a[i] = a[j];
a[j] = tmp;
i++;
}
}
static void MoveZeros(int[] a)
{
int i = 0;
for (int j = 0; j < a.Length; j++)
if (a[j] != 0)
a[i++] = a[j];
while (i < a.Length)
a[i++] = 0;
}
static void Main(string[] args)
{
while (true)
{
Console.Write("Enter number of elements (0 to exit): ");
int n = int.Parse(Console.ReadLine());
if (n == 0)
break;
int[] a = CreateArray(n);
Print(a);
MoveZeros(a);
Print(a);
Console.WriteLine();
}
}
}
}
When the application is run, it produces output like this:
Enter number of elements (0 to exit): 1
0
0
Enter number of elements (0 to exit): 1
2
2
Enter number of elements (0 to exit): 2
0 1
1 0
Enter number of elements (0 to exit): 5
0 2 3 0 5
2 3 5 0 0
Enter number of elements (0 to exit): 10
0 0 2 2 4 0 5 1 5 0
2 2 4 5 1 5 0 0 0 0
Enter number of elements (0 to exit): 20
2 4 0 1 5 0 3 4 4 5 3 1 5 0 0 4 5 3 5 4
2 4 1 5 3 4 4 5 3 1 5 4 5 3 5 4 0 0 0 0
Enter number of elements (0 to exit): 0

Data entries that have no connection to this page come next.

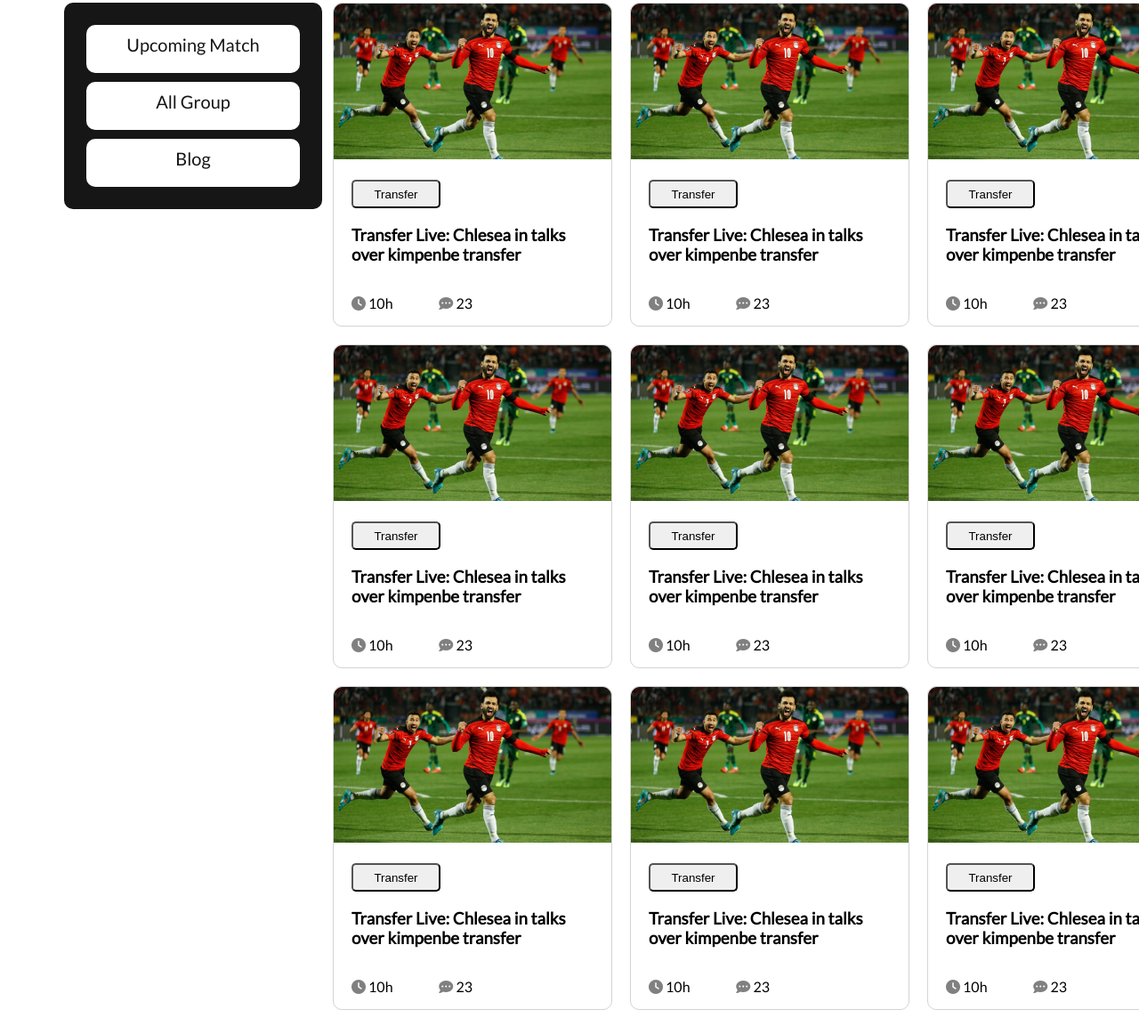
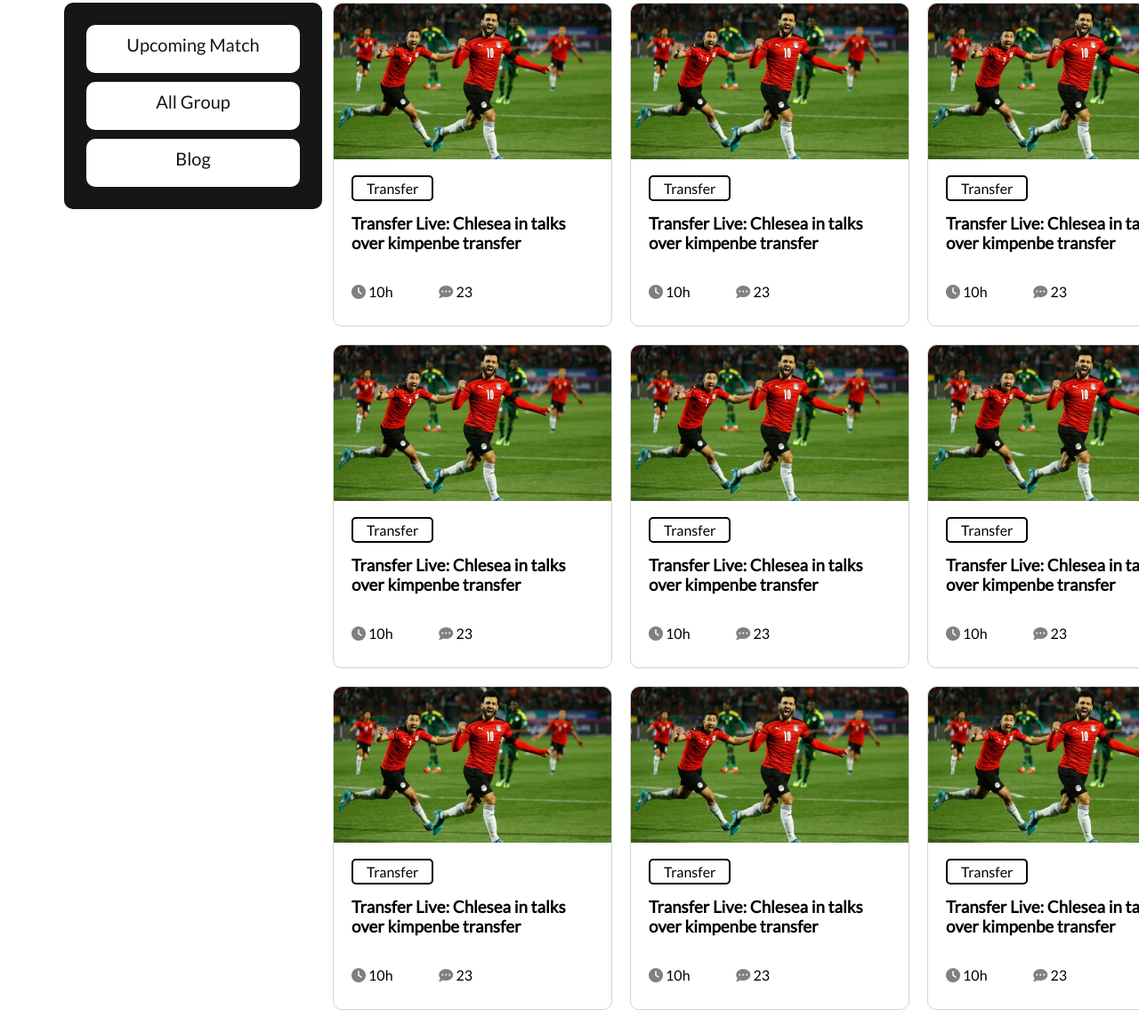
Before and after one commit to abdulmuhaimin2050/Sportquo, a plain HTML site: page index.html in a window 1280 px wide. Shown: the part 662-1824 px from the top of the page at 89% size. Drawn offline with Linux system fonts and the light colour scheme.

Commit message:
final-added

```diff
--- a/index.html
+++ b/index.html
@@ -17,6 +17,11 @@
 </head>
 
 <body>
+
+    <!-----------------------
+        header
+    ------------------------->
+
     <header class="header">
         <div class="title-div">
             <h1>The biggest exhibition in the world</h1>
@@ -30,6 +35,11 @@
             <img src="images/Banner Image.png" alt="">
         </div>
     </header>
+
+    <!-------------------------
+        main content
+    -------------------------->
+
     <main>
         <section class="flex-div">
             <div class="side-bar">
@@ -39,14 +49,13 @@
                     <a href="index.html">Blog</a>
                 </div>
             </div>
-
             <div class="main-content">
                 <div class="post-div">
                     <div class="post-img">
                         <img src="images/Blog Image.png" alt="">
                     </div>
                     <div class="post-info">
-                        <button class="trans-button">Transfer</button>
+                            <a href="" class="ancor">Transfer</a>
                         <h3>Transfer Live: Chlesea in talks over kimpenbe transfer</h3>
                         <div class="comment-div">
                             <p><i class="fa-solid fa-clock"></i> 10h</p>
@@ -59,7 +68,7 @@
                         <img src="images/Blog Image.png" alt="">
                     </div>
                     <div class="post-info">
-                        <button class="trans-button">Transfer</button>
+                        <a href="" class="ancor">Transfer</a>
                         <h3>Transfer Live: Chlesea in talks over kimpenbe transfer</h3>
                         <div class="comment-div">
                             <p><i class="fa-solid fa-clock"></i> 10h</p>
@@ -72,7 +81,7 @@
                         <img src="images/Blog Image.png" alt="">
                     </div>
                     <div class="post-info">
-                        <button class="trans-button">Transfer</button>
+                        <a href="" class="ancor">Transfer</a>
                         <h3>Transfer Live: Chlesea in talks over kimpenbe transfer</h3>
                         <div class="comment-div">
                             <p><i class="fa-solid fa-clock"></i> 10h</p>
@@ -85,7 +94,7 @@
                         <img src="images/Blog Image.png" alt="">
                     </div>
                     <div class="post-info">
-                        <button class="trans-button">Transfer</button>
+                        <a href="" class="ancor">Transfer</a>
                         <h3>Transfer Live: Chlesea in talks over kimpenbe transfer</h3>
                         <div class="comment-div">
                             <p><i class="fa-solid fa-clock"></i> 10h</p>
@@ -98,7 +107,7 @@
                         <img src="images/Blog Image.png" alt="">
                     </div>
                     <div class="post-info">
-                        <button class="trans-button">Transfer</button>
+                        <a href="" class="ancor">Transfer</a>
                         <h3>Transfer Live: Chlesea in talks over kimpenbe transfer</h3>
                         <div class="comment-div">
                             <p><i class="fa-solid fa-clock"></i> 10h</p>
@@ -111,7 +120,7 @@
                         <img src="images/Blog Image.png" alt="">
                     </div>
                     <div class="post-info">
-                        <button class="trans-button">Transfer</button>
+                        <a href="" class="ancor">Transfer</a>
                         <h3>Transfer Live: Chlesea in talks over kimpenbe transfer</h3>
                         <div class="comment-div">
                             <p><i class="fa-solid fa-clock"></i> 10h</p>
@@ -124,7 +133,7 @@
                         <img src="images/Blog Image.png" alt="">
                     </div>
                     <div class="post-info">
-                        <button class="trans-button">Transfer</button>
+                        <a href="" class="ancor">Transfer</a>
                         <h3>Transfer Live: Chlesea in talks over kimpenbe transfer</h3>
                         <div class="comment-div">
                             <p><i class="fa-solid fa-clock"></i> 10h</p>
@@ -137,7 +146,7 @@
                         <img src="images/Blog Image.png" alt="">
                     </div>
                     <div class="post-info">
-                        <button class="trans-button">Transfer</button>
+                        <a href="" class="ancor">Transfer</a>
                         <h3>Transfer Live: Chlesea in talks over kimpenbe transfer</h3>
                         <div class="comment-div">
                             <p><i class="fa-solid fa-clock"></i> 10h</p>
@@ -150,7 +159,7 @@
                         <img src="images/Blog Image.png" alt="">
                     </div>
                     <div class="post-info">
-                        <button class="trans-button">Transfer</button>
+                        <a href="" class="ancor">Transfer</a>
                         <h3>Transfer Live: Chlesea in talks over kimpenbe transfer</h3>
                         <div class="comment-div">
                             <p><i class="fa-solid fa-clock"></i> 10h</p>
@@ -160,12 +169,20 @@
                 </div>
             </div>
         </section>
+        <!-----------------
+            tab button
+        ------------------>
         <div class="tab-button">
             <div class="view-button">
                 <a href="">View All</a>
             </div>
         </div>
     </main>
+
+    <!---------------
+        footer div
+    ------------------>
+
     <footer class="footer">
         <div class="goal">
             <h2>Goal</h2>
--- a/styles/style.css
+++ b/styles/style.css
@@ -29,6 +29,8 @@ body {
     margin-top: 5px;
     margin-bottom: 5px;
     color: #FFFFFF;
+    animation: head 3s ease-in-out 0.5s infinite alternate ;
+    animation-play-state: running;
 }
 
 .title-div p {
@@ -44,6 +46,12 @@ body {
     color: #FFFFFF;
     background-color: #DD0000;
     border-radius: 5px;
+    transition: font-size 1s ease-in-out, color 3s, background-color 3s;
+}
+.button:hover{
+    font-size: 2vw;
+    background-color: yellow;
+    color: black;
 }
 
 .fa-angle-right{
@@ -120,10 +128,12 @@ body {
     padding: 20px;
 }
 
-.trans-button {
-    width: 100px;
-    height: 32px;
+.ancor{
+    text-decoration: none;
+    padding: 3px 15px;
+    border: 2px solid;
     border-radius: 5px;
+    color: black;
 }
 
 .comment-div {
@@ -408,3 +418,22 @@ hr {
         display: none;
     }
 }
+
+/* =========================
+    animation add
+============================ */
+@keyframes head {
+    0%{
+        color: #DD0000;
+    }
+    50%{
+        color:  lightgoldenrodyellow;
+    }
+    100%{
+        color: yellow;
+    }
+}
+
+/*=================
+     END
+=================== */
```
Also changed, not shown: page2.html (+9 -0 lines), styles/page2.css (+27 -2 lines).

Discussion
In this exercise we have seen one seemingly abstract problem. But that doesn't
have to be that way. Imagine a messaging system in which a number of messages
arrive for processing. The task could be to move all messages with empty

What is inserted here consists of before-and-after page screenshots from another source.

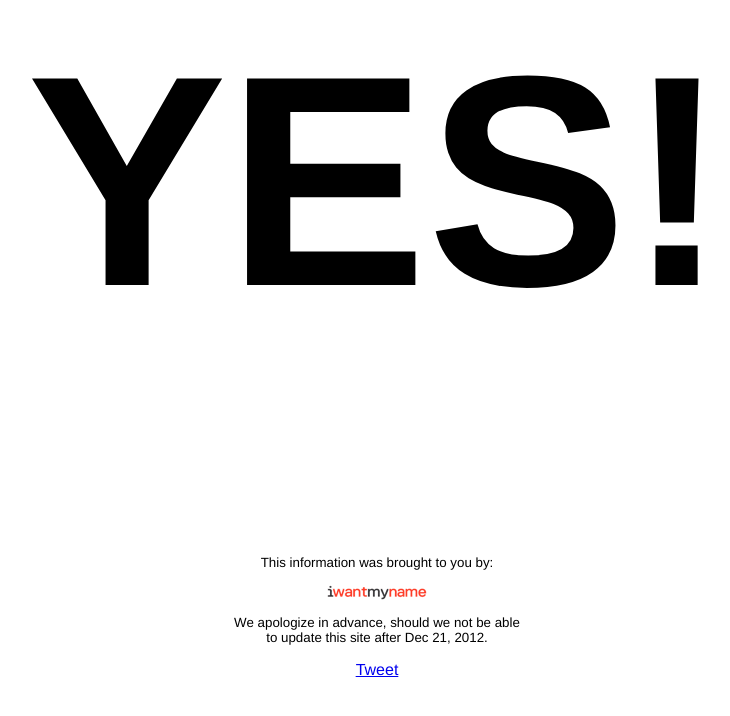
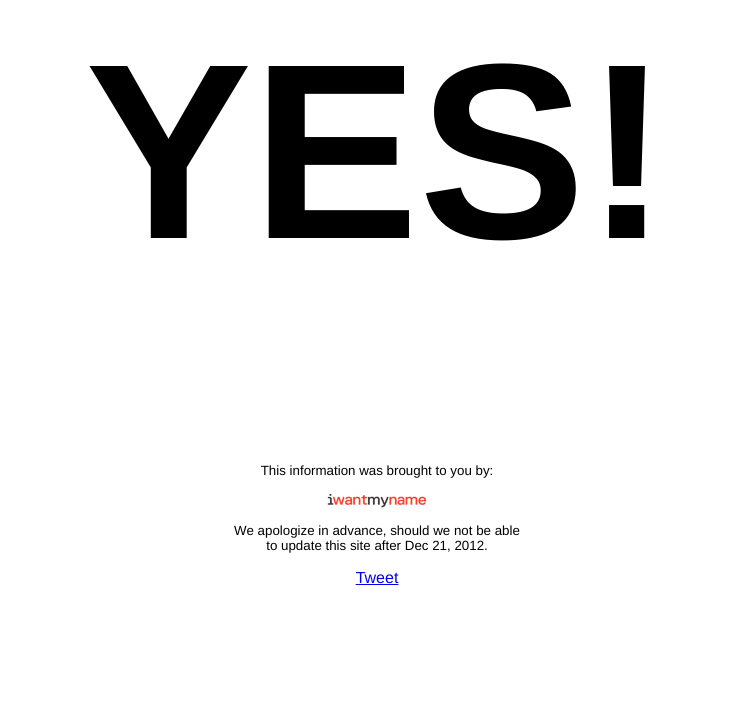
Before and after one commit to treitnauer/ishumanitystillalive, a plain HTML site: page index.html in a window 1280 px wide. Shown: the whole page, without its empty margins (263-993 px from the left). Drawn offline with Linux system fonts and the light colour scheme.

Commit message:
Don't scream at people too much. They're scared...

```diff
--- a/index.html
+++ b/index.html
@@ -19,7 +19,7 @@
 
 		<center>
 
-			<h1 style="font-size:300px;">YES!</h1>
+			<h1 style="font-size:250px;">YES!</h1>
 
 			<p>
 				<small>This information was brought to you by:<br /><br />
```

payload to the end of the queue, so that messages carrying actual payload have
precedence. Such request would then be almost identical to this exercise.
While solving theoretical problems, it is very important to keep the practical
perspective. Virtually every theoretical problem can appear in practice, often
obscured by the boring implementation details of the system at hand. Our
ability to separate the core problem from implementation details may then be of
great importance when searching for the efficient solution.
Published: Jun 11, 2015
ZORAN HORVAT Zoran is software architect dedicated to clean design and CTO in a growing software company. Since 2014 Zoran is an author at Pluralsight where he is preparing a series of courses on objectoriented and functional design, design patterns, writing unit and integration tests and applying methods to improve code design and longterm maintainability. Follow him on Twitter @zoranh75 to receive updates and links to new articles. Watch Zoran's video courses at pluralsight.com (requires registration): Making Your C# Code More ObjectOriented This course will help leverage your conceptual understanding to produce proper objectoriented code, where objects will completely replace procedural code for the sake of flexibility and maintainability. More... Advanced Defensive Programming Techniques This course will lead you step by step through the process of developing defensive design practices, which can substitute common defensive coding, for the better of software design and implementation. More... Tactical Design Patterns in .NET: Creating Objects This course sheds light on issues that arise when implementing creational design patterns and then provides practical solutions that will make our code easier to write and more stable when running. More... Tactical Design Patterns in .NET: Managing Responsibilities Applying a design pattern to a realworld problem is not as straightforward as literature implicitly tells us. It is a more engaged process. This course gives an insight to tactical decisions we need to make when applying design patterns that have to do with separating and implementing class responsibilities. More... Tactical Design Patterns in .NET: Control Flow Improve your skills in writing simpler and safer code by applying coding practices and design patterns that are affecting control flow. More... Writing Highly Maintainable Unit Tests This course will teach you how to develop maintainable and sustainable tests as your production code grows and develops. More... Improving Testability Through Design This course tackles the issues of designing a complex application so that it can be covered with high quality tests. More... Share this article